Copy out each line of the data below in which the string "shown" appears.
━━━━━━━━
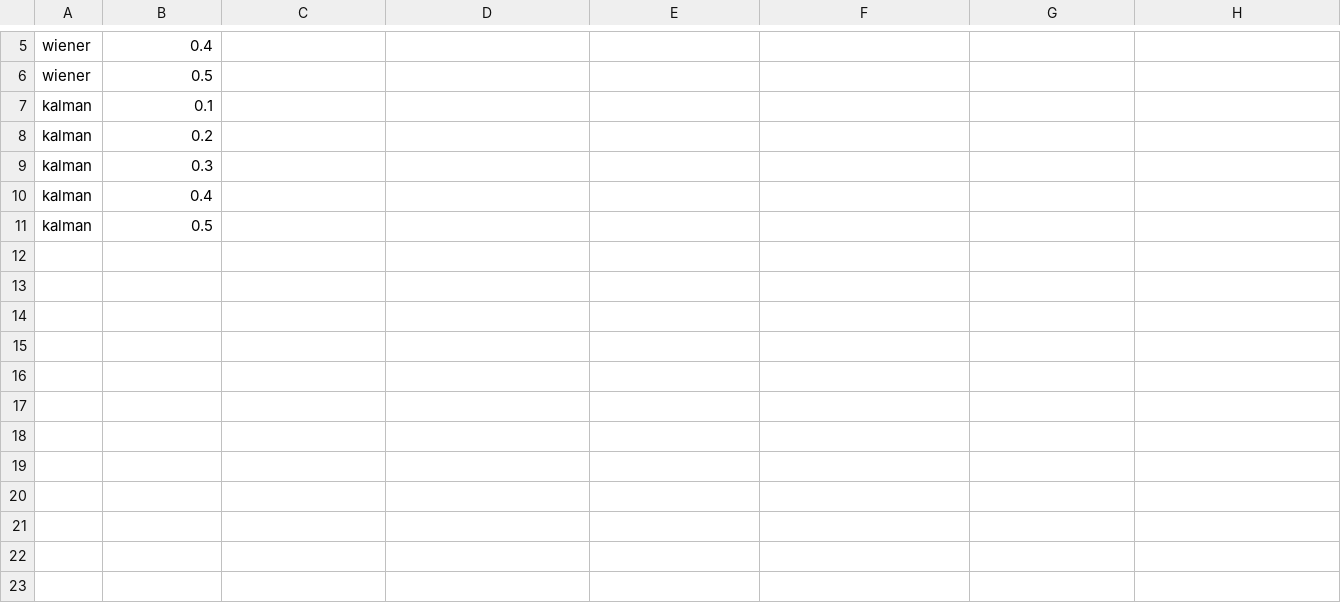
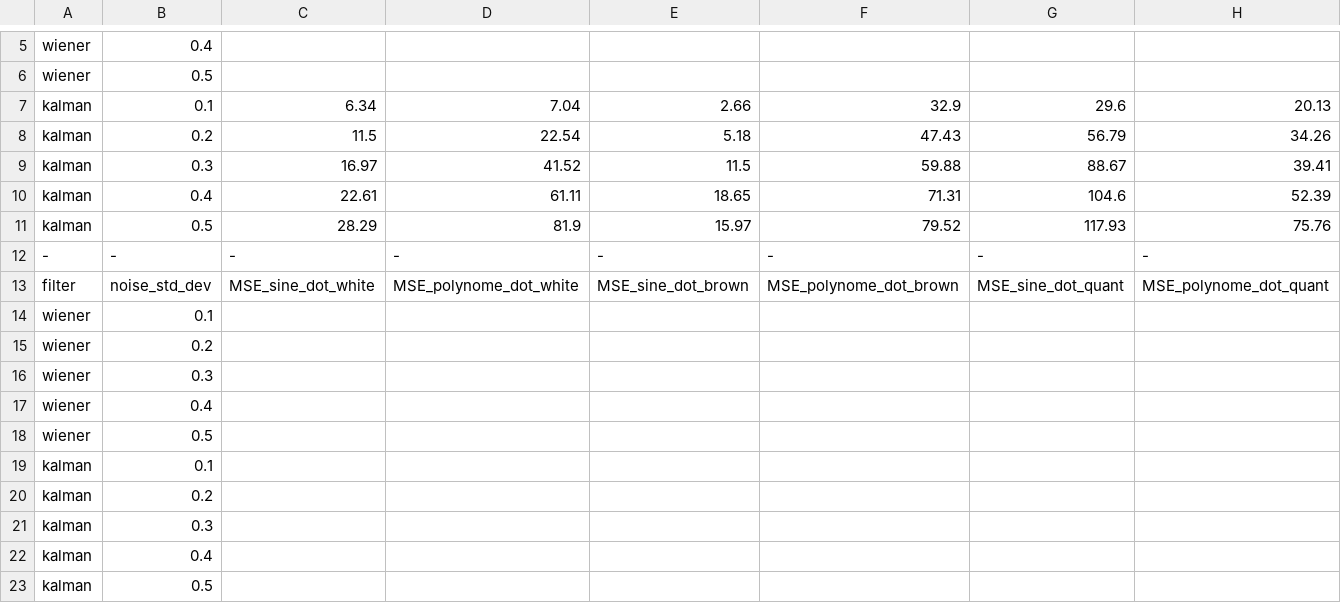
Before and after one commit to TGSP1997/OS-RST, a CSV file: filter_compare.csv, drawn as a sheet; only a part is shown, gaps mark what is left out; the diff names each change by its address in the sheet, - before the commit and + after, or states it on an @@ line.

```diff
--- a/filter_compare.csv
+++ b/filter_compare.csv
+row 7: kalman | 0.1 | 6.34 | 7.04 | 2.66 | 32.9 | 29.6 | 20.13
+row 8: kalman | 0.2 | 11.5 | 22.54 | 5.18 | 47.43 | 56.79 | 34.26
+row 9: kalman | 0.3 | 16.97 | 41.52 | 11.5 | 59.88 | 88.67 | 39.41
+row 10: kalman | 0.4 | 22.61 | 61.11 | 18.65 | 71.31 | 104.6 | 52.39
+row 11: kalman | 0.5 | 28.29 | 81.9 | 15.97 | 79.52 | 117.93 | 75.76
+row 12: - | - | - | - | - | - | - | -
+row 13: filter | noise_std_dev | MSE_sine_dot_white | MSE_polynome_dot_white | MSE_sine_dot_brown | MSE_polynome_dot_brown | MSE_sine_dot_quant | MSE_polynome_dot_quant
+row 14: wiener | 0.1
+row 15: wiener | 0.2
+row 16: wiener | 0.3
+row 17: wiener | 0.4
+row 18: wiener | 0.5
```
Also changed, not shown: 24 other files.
━━━━━━━━
## SOLUTION
Before and after one commit to TGSP1997/OS-RST, a CSV file: filter_compare.csv, drawn as a sheet; only a part is shown, gaps mark what is left out; the diff names each change by its address in the sheet, - before the commit and + after, or states it on an @@ line.
Also changed, not shown: 24 other files.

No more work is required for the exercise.